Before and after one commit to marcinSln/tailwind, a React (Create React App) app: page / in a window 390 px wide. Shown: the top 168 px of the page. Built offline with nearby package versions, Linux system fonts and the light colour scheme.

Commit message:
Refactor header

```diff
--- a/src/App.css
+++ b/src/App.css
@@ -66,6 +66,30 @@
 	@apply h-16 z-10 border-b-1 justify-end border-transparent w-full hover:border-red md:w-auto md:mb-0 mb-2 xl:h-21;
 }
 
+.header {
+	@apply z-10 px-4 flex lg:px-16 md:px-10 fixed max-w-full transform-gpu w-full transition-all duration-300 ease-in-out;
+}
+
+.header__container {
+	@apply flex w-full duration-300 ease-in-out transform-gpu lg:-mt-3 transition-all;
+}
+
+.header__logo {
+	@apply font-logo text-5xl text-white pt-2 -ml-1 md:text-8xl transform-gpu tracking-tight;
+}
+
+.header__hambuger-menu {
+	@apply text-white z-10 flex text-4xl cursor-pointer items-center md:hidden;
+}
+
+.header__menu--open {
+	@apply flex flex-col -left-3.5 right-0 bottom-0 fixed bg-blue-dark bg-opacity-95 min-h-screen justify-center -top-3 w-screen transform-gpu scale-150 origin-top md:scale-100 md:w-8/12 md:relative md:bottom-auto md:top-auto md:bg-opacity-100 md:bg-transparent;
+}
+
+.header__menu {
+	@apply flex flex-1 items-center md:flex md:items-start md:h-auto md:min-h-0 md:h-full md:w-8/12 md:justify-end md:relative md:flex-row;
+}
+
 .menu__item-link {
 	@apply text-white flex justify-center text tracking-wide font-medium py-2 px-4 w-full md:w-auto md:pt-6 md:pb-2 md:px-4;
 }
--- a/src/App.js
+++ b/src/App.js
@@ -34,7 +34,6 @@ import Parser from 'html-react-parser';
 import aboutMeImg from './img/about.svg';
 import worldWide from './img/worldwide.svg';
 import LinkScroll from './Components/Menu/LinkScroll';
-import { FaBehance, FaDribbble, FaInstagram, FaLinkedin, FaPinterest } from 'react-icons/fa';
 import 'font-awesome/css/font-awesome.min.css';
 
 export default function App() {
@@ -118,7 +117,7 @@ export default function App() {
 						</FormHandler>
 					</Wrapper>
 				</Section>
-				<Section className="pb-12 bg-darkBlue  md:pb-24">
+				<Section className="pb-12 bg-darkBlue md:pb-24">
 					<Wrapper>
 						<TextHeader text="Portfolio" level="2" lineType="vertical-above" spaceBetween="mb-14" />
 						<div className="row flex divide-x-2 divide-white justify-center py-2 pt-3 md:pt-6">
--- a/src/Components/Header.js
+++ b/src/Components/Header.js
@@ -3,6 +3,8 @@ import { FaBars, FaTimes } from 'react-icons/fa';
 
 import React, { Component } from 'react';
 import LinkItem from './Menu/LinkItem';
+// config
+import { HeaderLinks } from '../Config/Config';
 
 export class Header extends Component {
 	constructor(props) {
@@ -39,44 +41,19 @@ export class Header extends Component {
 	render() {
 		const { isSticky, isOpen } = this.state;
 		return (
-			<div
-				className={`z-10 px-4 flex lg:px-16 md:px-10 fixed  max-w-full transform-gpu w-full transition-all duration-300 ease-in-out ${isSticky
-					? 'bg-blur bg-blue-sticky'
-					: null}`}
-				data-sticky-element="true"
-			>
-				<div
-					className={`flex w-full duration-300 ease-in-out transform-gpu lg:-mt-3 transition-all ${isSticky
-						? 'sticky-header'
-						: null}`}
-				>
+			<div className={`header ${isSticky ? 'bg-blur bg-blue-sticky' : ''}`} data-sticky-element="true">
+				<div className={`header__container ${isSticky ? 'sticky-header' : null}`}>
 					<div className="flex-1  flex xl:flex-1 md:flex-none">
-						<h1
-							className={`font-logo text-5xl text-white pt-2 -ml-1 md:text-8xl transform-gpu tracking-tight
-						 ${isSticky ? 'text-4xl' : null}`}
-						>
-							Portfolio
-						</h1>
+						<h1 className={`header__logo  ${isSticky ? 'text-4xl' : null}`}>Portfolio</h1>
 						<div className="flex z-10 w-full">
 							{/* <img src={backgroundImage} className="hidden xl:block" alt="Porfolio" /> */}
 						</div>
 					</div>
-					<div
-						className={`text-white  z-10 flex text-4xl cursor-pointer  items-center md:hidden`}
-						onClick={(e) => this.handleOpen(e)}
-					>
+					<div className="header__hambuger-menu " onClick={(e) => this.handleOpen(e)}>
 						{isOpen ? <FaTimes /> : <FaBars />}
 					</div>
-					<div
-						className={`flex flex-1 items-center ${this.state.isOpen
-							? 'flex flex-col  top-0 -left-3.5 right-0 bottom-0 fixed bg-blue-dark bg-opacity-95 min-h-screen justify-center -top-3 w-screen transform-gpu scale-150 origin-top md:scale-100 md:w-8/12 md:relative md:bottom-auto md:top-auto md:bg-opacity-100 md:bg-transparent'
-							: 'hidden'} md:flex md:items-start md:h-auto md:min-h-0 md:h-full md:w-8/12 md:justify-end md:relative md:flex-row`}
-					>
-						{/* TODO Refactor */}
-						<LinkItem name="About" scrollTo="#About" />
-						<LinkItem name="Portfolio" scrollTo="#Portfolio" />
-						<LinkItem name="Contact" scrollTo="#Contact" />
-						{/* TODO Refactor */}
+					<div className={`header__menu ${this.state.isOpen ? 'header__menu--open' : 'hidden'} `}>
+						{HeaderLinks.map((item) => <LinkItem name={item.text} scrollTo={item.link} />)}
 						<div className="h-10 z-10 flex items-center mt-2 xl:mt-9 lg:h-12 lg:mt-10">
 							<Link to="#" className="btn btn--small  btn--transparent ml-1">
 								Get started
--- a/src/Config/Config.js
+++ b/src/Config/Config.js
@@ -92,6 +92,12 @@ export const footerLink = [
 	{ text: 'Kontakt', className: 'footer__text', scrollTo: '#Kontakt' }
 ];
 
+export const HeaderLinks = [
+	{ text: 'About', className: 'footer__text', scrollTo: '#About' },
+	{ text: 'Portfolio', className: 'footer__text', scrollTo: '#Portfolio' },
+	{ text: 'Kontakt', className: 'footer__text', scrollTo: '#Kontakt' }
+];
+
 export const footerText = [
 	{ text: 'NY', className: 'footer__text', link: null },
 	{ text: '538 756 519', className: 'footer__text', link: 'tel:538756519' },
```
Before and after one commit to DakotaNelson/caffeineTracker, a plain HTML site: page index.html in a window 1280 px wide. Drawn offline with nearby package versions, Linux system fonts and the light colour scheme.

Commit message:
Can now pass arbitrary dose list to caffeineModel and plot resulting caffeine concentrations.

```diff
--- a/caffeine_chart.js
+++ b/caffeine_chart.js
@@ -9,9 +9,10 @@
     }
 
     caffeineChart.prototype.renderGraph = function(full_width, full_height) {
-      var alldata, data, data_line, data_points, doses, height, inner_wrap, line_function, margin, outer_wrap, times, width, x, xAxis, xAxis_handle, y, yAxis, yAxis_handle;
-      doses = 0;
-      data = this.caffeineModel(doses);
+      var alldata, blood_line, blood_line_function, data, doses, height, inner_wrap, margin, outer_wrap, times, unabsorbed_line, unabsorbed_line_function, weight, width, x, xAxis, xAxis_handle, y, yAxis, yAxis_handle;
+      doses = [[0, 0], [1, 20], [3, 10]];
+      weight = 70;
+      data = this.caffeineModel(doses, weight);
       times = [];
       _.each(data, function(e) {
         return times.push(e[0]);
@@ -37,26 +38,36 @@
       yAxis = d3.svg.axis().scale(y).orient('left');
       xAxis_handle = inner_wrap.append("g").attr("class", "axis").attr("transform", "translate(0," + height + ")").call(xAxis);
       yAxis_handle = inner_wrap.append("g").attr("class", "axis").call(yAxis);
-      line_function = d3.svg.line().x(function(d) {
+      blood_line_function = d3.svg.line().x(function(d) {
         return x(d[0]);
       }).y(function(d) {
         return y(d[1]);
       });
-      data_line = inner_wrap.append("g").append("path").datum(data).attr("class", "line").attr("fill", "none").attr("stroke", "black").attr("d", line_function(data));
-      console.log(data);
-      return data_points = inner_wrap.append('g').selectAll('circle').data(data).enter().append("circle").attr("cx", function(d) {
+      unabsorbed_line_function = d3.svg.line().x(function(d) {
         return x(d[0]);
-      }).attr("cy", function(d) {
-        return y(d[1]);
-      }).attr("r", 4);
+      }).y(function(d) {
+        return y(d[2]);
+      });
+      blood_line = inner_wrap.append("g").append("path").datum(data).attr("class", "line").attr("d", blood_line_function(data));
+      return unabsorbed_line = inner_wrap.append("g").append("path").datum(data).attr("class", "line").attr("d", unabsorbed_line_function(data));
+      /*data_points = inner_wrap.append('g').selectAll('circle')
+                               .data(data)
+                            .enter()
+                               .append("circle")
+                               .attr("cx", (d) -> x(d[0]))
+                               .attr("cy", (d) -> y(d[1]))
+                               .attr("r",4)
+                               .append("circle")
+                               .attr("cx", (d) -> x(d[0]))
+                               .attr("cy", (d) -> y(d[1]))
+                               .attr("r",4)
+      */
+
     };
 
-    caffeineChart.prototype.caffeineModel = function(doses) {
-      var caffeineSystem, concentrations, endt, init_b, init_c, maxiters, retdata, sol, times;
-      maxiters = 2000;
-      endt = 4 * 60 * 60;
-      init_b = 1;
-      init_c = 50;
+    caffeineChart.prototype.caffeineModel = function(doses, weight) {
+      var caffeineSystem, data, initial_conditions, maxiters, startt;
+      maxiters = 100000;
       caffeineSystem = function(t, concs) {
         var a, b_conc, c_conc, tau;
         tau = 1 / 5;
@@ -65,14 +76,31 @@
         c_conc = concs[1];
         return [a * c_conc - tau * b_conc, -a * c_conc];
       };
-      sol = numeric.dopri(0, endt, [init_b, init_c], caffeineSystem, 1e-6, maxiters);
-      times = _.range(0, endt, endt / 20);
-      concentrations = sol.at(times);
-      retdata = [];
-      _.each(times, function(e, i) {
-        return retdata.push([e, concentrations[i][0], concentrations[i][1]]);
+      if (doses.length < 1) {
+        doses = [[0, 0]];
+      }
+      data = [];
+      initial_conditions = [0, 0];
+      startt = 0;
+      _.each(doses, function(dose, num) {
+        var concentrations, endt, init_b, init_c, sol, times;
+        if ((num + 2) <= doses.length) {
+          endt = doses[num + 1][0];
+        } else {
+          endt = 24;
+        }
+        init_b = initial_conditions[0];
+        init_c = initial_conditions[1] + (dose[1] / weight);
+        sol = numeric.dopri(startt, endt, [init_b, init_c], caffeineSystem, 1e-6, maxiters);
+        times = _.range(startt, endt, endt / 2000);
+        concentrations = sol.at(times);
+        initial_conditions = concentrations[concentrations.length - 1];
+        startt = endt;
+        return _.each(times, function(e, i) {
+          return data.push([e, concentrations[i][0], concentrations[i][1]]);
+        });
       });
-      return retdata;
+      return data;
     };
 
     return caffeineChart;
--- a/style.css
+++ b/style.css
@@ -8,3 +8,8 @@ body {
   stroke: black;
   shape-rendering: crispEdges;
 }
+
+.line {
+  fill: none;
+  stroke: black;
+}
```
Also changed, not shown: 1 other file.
|---|
> _REQUIRED WORK_: Report each line above that includes the string "import".

> _TASK ANSWER_:
@@ -34,7 +34,6 @@ import Parser from 'html-react-parser';
 import aboutMeImg from './img/about.svg';
 import worldWide from './img/worldwide.svg';
 import LinkScroll from './Components/Menu/LinkScroll';
-import { FaBehance, FaDribbble, FaInstagram, FaLinkedin, FaPinterest } from 'react-icons/fa';
 import 'font-awesome/css/font-awesome.min.css';
@@ -3,6 +3,8 @@ import { FaBars, FaTimes } from 'react-icons/fa';
 import React, { Component } from 'react';
 import LinkItem from './Menu/LinkItem';
+import { HeaderLinks } from '../Config/Config';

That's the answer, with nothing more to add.